Record excerpts section start

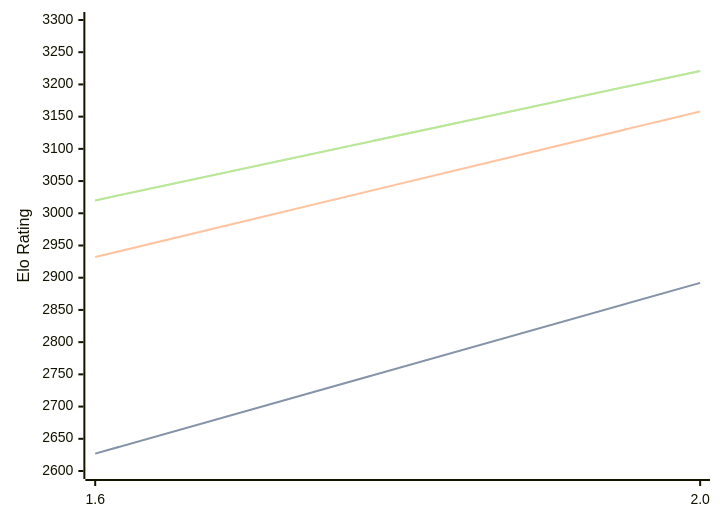
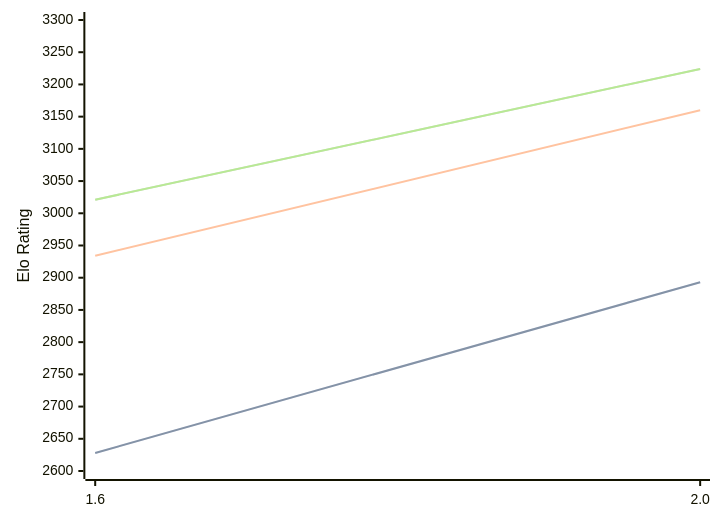
One commit to computer-chess-index/cci changed the diagram in engines/Onyx.md. Above: the diagram before and after it, drawn with Mermaid. The commit also changed other lines of this file, not shown here.

Commit message:
Update CCI Ratings (ELO VLTC) - 2026-09-01

````diff
--- a/engines/Onyx.md
+++ b/engines/Onyx.md
@@ -32,11 +32,11 @@
 ```mermaid
 %%{init: {"theme":"base","themeVariables":{"seriesColors:['#a3a3a3','#222221','#faa371']}}}%%
 xychart-beta
   x-axis ["1.6", "2.0"]
   y-axis "Elo Rating" 2600 --> 3300
-  line "" [2627, 2892]
-  line "STC (8.0+0.08s)" [2627, 2892]
-  line "LTC (60.0+0.60s)" [2932, 3158]
-  line "" [3020, 3221]
-  line "VLTC (2m24s+1.12s)" [3020, 3221]
+  line "" [2628, 2893]
+  line "STC (8.0+0.08s)" [2628, 2893]
+  line "LTC (60.0+0.60s)" [2934, 3160]
+  line "" [3021, 3224]
+  line "VLTC (2m24s+1.12s)" [3021, 3224]
 ```
````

Record excerpts section end

• [Task requirements] An exact copy of the material is required, minus the pictures.

• [Problem solution]
One commit to computer-chess-index/cci changed the diagram in engines/Onyx.md. Above: the diagram before and after it, drawn with Mermaid. The commit also changed other lines of this file, not shown here.

Commit message:
Update CCI Ratings (ELO VLTC) - 2026-09-01

````diff
--- a/engines/Onyx.md
+++ b/engines/Onyx.md
@@ -32,11 +32,11 @@
 ```mermaid
 %%{init: {"theme":"base","themeVariables":{"seriesColors:['#a3a3a3','#222221','#faa371']}}}%%
 xychart-beta
   x-axis ["1.6", "2.0"]
   y-axis "Elo Rating" 2600 --> 3300
-  line "" [2627, 2892]
-  line "STC (8.0+0.08s)" [2627, 2892]
-  line "LTC (60.0+0.60s)" [2932, 3158]
-  line "" [3020, 3221]
-  line "VLTC (2m24s+1.12s)" [3020, 3221]
+  line "" [2628, 2893]
+  line "STC (8.0+0.08s)" [2628, 2893]
+  line "LTC (60.0+0.60s)" [2934, 3160]
+  line "" [3021, 3224]
+  line "VLTC (2m24s+1.12s)" [3021, 3224]
 ```
````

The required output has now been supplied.